If you're using Gmail for electronic communication — be it for business, for personal use, or a combination of the two — it's well worth your while to know how the service does and doesn't secure your information and what steps you can take to make sure you're getting the level of privacy you need.

Ready to dive in?

To read this article in full, please click here

JR Raphael

10 Android settings that'll strengthen your security

3 months ago

You might not know it from all the panic-inducing headlines out there, but Android is actually packed with powerful and practical security features. Some are activated by default and protecting you whether you realize it or not, while others are more out of the way but equally deserving of your attention.

So stop wasting your time worrying about the Android malware monster du jour and which security company is using it to scare you into an unnecessary subscription, and take a moment instead to look through these far more impactful Android security settings — starting with the core elements and moving from there into some more advanced and easily overlooked options.

To read this article in full, please click here

JR Raphael
Checked
19 seconds ago
Computer World Security
Subscribe to Computer World Security feed

About SecurityFeeds

SecurityFeeds Logo

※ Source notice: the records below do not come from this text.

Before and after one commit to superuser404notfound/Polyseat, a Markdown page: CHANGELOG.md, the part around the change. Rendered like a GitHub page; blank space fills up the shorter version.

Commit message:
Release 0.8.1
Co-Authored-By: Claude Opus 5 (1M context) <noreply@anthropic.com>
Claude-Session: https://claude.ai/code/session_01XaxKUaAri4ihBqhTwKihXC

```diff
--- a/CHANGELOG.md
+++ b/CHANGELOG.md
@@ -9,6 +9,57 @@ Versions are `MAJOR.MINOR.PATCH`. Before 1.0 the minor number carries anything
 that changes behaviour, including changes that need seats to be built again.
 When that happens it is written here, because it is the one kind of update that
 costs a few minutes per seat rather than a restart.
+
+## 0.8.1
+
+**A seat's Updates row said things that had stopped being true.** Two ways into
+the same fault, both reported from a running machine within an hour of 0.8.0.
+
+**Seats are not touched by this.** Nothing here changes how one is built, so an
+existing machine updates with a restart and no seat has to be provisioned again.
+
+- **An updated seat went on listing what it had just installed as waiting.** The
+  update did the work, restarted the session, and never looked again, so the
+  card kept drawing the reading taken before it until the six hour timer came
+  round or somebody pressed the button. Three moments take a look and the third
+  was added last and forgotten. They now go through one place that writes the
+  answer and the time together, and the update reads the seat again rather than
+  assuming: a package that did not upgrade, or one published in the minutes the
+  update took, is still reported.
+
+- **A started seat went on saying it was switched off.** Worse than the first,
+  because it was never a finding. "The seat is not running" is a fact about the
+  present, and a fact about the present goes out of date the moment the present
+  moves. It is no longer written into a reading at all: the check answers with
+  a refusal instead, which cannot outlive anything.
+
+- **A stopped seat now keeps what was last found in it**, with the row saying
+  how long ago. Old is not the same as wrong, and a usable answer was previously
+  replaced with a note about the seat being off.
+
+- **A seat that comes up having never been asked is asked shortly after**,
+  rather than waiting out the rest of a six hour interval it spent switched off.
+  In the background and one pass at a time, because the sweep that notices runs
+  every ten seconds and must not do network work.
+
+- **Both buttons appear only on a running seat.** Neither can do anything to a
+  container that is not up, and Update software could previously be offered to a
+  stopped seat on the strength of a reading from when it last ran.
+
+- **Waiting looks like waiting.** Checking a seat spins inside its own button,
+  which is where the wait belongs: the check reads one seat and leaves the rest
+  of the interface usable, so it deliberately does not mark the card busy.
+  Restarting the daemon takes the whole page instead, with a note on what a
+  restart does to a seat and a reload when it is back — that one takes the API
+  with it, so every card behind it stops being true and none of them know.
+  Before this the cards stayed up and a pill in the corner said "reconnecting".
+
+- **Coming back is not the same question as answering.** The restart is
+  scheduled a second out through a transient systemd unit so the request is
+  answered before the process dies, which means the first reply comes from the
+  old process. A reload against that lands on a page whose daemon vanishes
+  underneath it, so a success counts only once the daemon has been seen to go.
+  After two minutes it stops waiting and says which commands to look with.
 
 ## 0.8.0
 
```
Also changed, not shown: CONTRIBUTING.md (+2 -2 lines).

Tim Weil is a Security Architect/IT Security Manager with over twenty five years of IT management, consulting and engineering experience in the U.S. Government and Communications Industry.  Mr. Weil's technical areas of expertise include IT Security Management, Enterprise Security Architecture, FISMA Compliance, Identity Management, and Network Engineering. Mr. Weil is a Senior Member of the IEEE and has served in several IEEE positions.